To give rice more character so that it can stand on its own, sauté the grains briefly in butter, then simmer as usual, but with herbs and onions, and chicken stock or beef stock rather than water. Note that this is the French risotto, not the Italian method.
Suggested Special Equipment: A heavy-bottomed 6-cup saucepan with cover; a wooden fork
Vegetarian note: Substitute water for chicken stock, and double the onions and herbs.
Serving suggestions: Serve the rice as it is to accompany simply sauced fish or chicken dishes, or you may wish to make a more important vegetable or main course of it by folding in cream and/or grated cheese, or mushroom duxelles, diced sautéed eggplant or ham, and so forth.
3 cups cooked rice
Cooking Methodbraising, sauteeing

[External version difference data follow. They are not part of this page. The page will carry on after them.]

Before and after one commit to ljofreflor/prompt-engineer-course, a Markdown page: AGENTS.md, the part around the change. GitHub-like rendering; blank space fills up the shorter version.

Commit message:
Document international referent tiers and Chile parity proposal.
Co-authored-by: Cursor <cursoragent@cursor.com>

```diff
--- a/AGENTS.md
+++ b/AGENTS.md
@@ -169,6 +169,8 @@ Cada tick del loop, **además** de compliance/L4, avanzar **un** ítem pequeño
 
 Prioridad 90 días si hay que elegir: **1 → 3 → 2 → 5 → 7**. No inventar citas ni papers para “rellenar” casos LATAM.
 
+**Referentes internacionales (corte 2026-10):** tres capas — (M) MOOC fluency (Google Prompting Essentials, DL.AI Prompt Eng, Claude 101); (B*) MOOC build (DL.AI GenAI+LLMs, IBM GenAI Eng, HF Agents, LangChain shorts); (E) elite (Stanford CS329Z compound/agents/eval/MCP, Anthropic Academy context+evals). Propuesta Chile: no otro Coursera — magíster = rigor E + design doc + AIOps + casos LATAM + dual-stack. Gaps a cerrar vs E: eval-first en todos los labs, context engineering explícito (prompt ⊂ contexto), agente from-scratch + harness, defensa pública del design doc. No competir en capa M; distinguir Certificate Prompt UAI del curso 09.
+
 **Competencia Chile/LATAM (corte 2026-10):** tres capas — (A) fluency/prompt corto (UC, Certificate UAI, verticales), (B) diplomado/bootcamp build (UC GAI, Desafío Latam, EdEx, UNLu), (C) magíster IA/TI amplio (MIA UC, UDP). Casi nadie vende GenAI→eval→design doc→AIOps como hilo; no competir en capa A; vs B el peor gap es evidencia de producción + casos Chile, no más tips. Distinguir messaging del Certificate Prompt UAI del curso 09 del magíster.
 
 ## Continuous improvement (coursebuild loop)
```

Total Timeunder 1 hour
Make Ahead RecipeYes
One Pot MealYes
OccasionCasual Dinner Party
Recipe Courseside dish
Five Ingredients or LessYes
Taste and Texturesavory

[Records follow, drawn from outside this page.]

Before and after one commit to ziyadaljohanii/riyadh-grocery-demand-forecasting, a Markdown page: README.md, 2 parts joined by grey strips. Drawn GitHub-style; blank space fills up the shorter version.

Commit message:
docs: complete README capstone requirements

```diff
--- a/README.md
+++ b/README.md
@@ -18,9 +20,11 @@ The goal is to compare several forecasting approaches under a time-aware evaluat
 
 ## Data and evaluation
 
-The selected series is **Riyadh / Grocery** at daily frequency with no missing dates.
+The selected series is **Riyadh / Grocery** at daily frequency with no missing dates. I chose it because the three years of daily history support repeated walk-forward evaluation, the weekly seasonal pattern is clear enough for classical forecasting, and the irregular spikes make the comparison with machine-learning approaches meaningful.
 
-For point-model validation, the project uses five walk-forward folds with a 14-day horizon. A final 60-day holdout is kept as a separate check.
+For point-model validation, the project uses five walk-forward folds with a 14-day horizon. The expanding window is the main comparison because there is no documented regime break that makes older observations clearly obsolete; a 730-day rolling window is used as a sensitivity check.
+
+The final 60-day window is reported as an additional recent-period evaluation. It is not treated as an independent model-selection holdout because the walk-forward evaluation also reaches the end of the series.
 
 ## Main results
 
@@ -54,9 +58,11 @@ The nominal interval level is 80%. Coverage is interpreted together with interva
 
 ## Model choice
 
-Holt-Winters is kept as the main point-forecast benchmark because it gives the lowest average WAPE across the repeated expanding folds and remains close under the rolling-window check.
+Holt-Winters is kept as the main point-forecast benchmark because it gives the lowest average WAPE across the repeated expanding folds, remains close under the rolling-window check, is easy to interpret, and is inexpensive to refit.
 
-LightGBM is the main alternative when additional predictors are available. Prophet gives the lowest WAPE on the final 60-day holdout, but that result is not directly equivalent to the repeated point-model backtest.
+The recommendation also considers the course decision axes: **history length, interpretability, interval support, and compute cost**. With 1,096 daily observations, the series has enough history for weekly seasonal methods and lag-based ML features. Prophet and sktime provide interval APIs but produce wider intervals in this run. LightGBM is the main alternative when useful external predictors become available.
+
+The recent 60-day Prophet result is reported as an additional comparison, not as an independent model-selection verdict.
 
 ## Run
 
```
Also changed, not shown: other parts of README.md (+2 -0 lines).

- 1/3 cup finely minced onions
- 2 tablespoons butter
- 1 cup unwashed raw white rice (Carolina long-grain works well in a risotto)
- ¼ cup dry white French vermouth, optional
- 2 cups light chicken stock heated in a small saucepan
- Salt and freshly ground pepper
- 1 medium imported bay leaf (or a small herb bouquet—l small bay leaf, 1/8 tsp thyme, and 3 parsley sprigs tied in washed cheesecloth)
Sautéing the rice. Sauté the onions slowly in the butter for several minutes until soft and translucent. Stir in the rice and sauté, slowly stirring, for several minutes more until the grains, which first become translucent, turn a milky white. This step cooks the starchy coating and prevents the grains from sticking.
Braising. If you are using vermouth, stir it in now and let it boil down for a moment. Blend in the chicken stock, correct seasoning, and add the bay leaf or herb bouquet. Bring to the simmer, stir once thoroughly, then cover tightly and proceed —regulating heat so that the rice cooks at the slow simmer, slight movement and slow bubbling -without stirring again for 12 to 15 minutes, until almost tender—faintly al dente. Cover the pan and set aside for several minutes, while the rice finishes cooking.
Finishing the rice. While still warm, remove the bay leaf or herb bouquet, fluff the rice with a fork, and correct seasoning.
1989 Julia Child